* What to work on:
Only the lines of the data holding the string "notebook" need to be returned.

=== Data shown ===

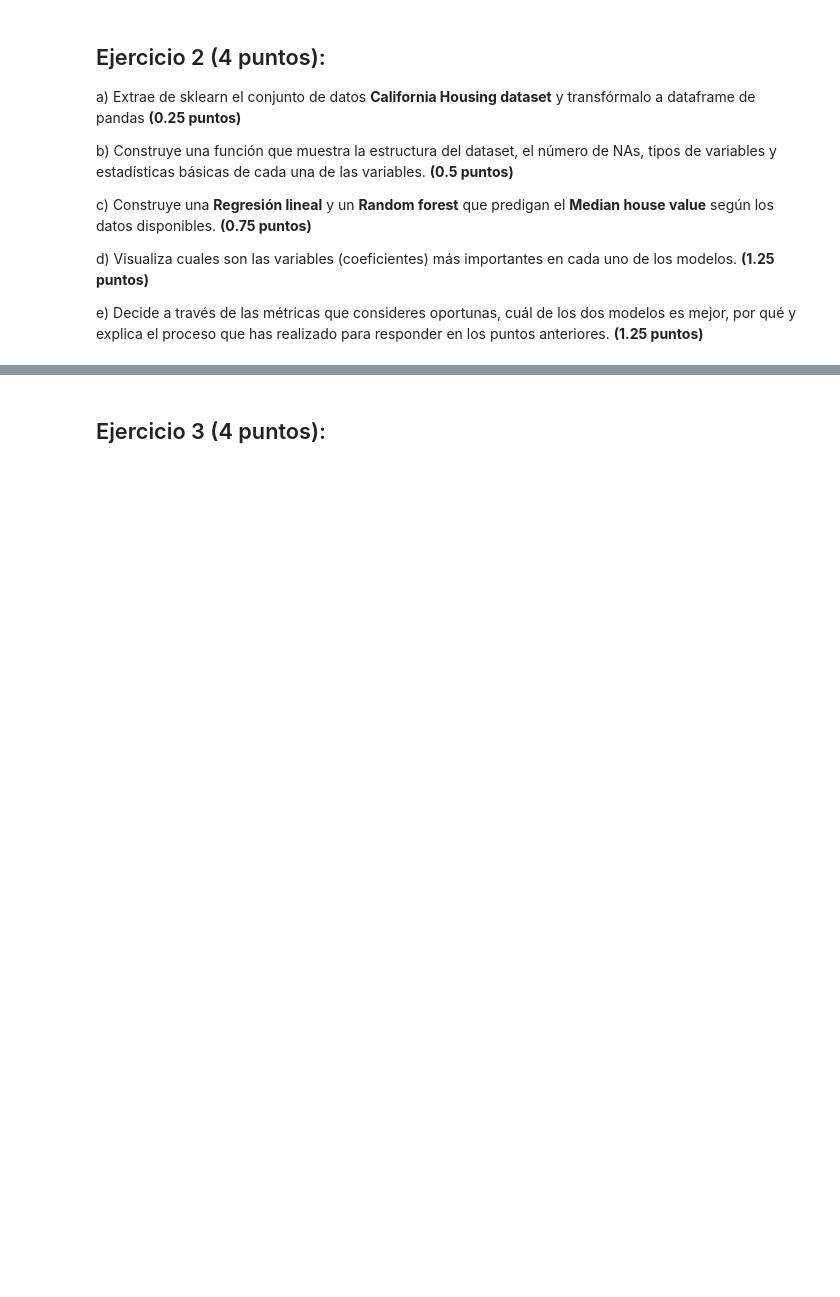
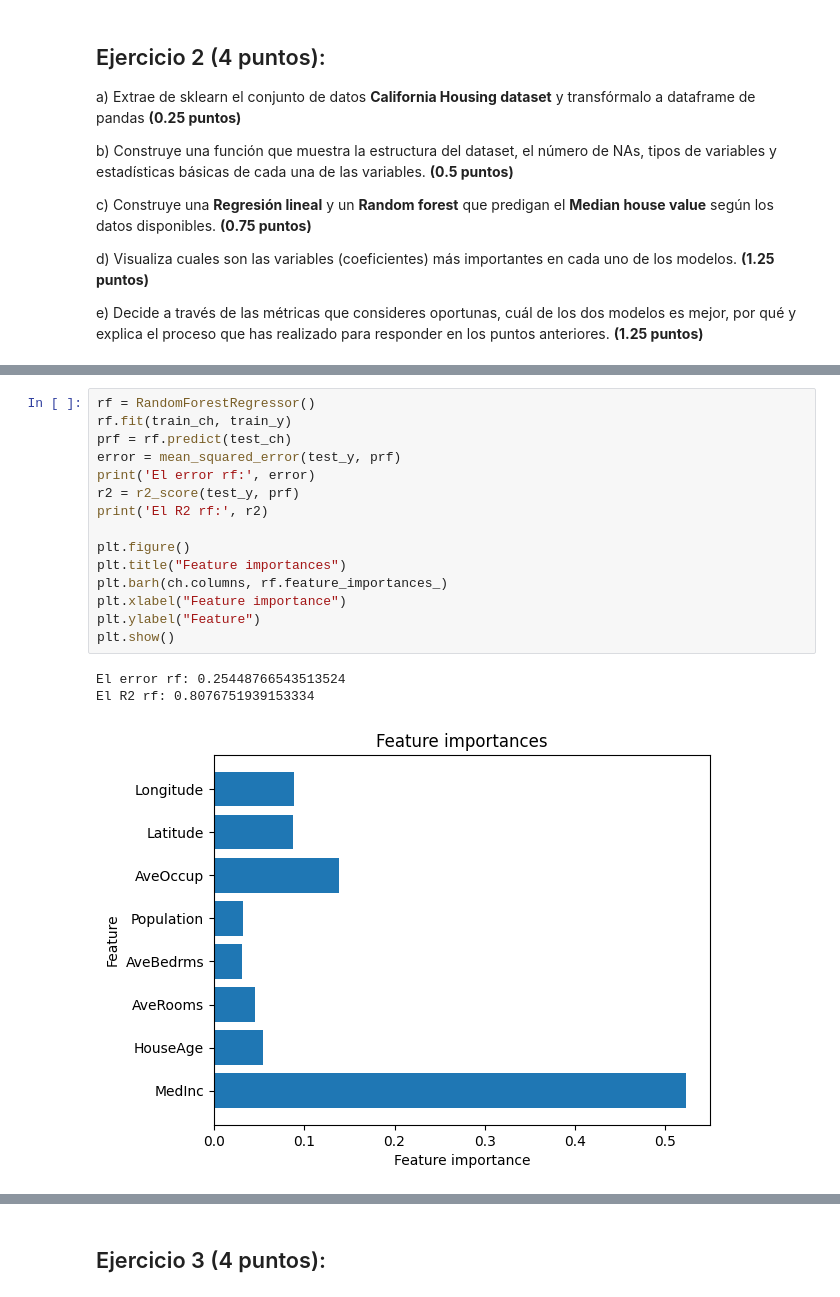
Before and after one commit to Alvaro-Olivie/Proyecto_VD, a Jupyter notebook: Prueba_Intertrimestral/Prueba_intertrimestral_18102023.ipynb, the cells around one changed output, grey strips where cells are left out. Saved outputs shown, nothing was run; the diff lists cells and outputs as text; blank space fills up the shorter version.

```diff
--- a/Prueba_Intertrimestral/Prueba_intertrimestral_18102023.ipynb
+++ b/Prueba_Intertrimestral/Prueba_intertrimestral_18102023.ipynb
@@ -59,0 +149,19 @@ e) Decide a través de las métricas que consideres oportunas, cuál de los dos
+# %%
+rf = RandomForestRegressor()
+rf.fit(train_ch, train_y)
+prf = rf.predict(test_ch)
+error = mean_squared_error(test_y, prf)
+print('El error rf:', error)
+r2 = r2_score(test_y, prf)
+print('El R2 rf:', r2)
+
+plt.figure()
+plt.title("Feature importances")
+plt.barh(ch.columns, rf.feature_importances_)
+plt.xlabel("Feature importance")
+plt.ylabel("Feature")
+plt.show()
+# %% [output]
+El error rf: 0.25448766543513524
+El R2 rf: 0.8076751939153334
+[figure, added]
```
Also changed, not shown: parts of 13 cells of this notebook.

===

* Your solution:
Before and after one commit to Alvaro-Olivie/Proyecto_VD, a Jupyter notebook: Prueba_Intertrimestral/Prueba_intertrimestral_18102023.ipynb, the cells around one changed output, grey strips where cells are left out. Saved outputs shown, nothing was run; the diff lists cells and outputs as text; blank space fills up the shorter version.
Also changed, not shown: parts of 13 cells of this notebook.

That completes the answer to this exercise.